Zambia has enjoyed significant economic growth in the past few decades. With prosperity, its demand for electricity has increased. However, the current energy supply has struggled to meet this demand. Zambia relies on hydroelectric power for more than 85% of its electricity, and frequent droughts have prevented these plants from operating at full capacity. Further, the average nationwide access to electricity is 30%. Worse yet, only 5% of the rural population has electricity access. The Zambian government has set a target of 50% electricity access across the nation by 2030. As electricity demands continue to grow, the expansion of renewable energy in Zambia is critical for the country’s social and economic development.
Capacity Building for Renewable Energy and Energy Efficiency Project
To aid in the sustainable development of Zambia’s energy resources, renewable energy projects are underway.
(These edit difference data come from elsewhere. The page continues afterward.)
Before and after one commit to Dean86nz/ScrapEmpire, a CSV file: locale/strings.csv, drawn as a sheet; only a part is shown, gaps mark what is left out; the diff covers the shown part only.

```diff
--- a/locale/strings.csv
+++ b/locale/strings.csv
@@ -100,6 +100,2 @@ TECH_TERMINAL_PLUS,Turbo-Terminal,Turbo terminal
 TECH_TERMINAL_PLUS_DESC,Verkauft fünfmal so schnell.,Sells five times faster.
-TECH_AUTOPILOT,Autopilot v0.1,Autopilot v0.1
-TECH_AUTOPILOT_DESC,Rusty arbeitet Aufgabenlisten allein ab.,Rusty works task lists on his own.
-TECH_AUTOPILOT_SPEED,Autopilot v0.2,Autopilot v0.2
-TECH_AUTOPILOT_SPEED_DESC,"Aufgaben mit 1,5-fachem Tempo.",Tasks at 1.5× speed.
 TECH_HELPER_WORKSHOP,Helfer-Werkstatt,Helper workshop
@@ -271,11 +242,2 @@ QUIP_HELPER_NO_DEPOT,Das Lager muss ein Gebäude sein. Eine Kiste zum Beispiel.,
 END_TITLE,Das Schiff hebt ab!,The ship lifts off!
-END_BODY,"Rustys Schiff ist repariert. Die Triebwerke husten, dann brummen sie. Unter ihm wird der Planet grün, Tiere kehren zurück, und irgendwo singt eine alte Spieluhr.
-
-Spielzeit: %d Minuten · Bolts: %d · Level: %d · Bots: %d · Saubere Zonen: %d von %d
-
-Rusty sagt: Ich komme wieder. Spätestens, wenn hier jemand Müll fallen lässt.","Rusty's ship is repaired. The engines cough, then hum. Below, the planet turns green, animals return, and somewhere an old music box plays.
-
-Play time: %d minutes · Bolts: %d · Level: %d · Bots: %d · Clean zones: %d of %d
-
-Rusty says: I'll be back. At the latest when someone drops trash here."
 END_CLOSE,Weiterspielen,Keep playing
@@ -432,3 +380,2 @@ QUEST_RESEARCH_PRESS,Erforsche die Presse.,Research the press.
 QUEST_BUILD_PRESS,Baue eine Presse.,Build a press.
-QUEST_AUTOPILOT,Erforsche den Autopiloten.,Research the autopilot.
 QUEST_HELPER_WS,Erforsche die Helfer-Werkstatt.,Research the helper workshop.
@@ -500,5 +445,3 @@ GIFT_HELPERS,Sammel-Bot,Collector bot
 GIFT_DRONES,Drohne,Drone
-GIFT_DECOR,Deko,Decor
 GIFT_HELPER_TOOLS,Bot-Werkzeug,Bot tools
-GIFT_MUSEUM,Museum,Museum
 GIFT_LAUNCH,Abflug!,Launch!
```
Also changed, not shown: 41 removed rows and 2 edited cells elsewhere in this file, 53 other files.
One such initiative is the European Union (EU)-funded Capacity Building for Renewable Energy and Energy Efficiency project. The project is a collaboration between the EU and the Zambian government to provide technical assistance to the Rural Electrification Authority (REA) of Zambia. The project’s assistance will help fund the REA’s development of energy infrastructure. The project began in 2017 and should have reached completion in 2021.
Specifically, the Capacity Building for Renewable Energy and Energy Efficiency project is striving to establish a collection of solar-powered mini-grids to provide electricity to rural Zambian communities. Mini-grids are small electricity generators interconnected to an energy distribution network. These are useful in Zambia because they do not require the construction of long stretches of electrical lines. They will provide electricity to an estimated 10,000 people living in rural communities in Zambia.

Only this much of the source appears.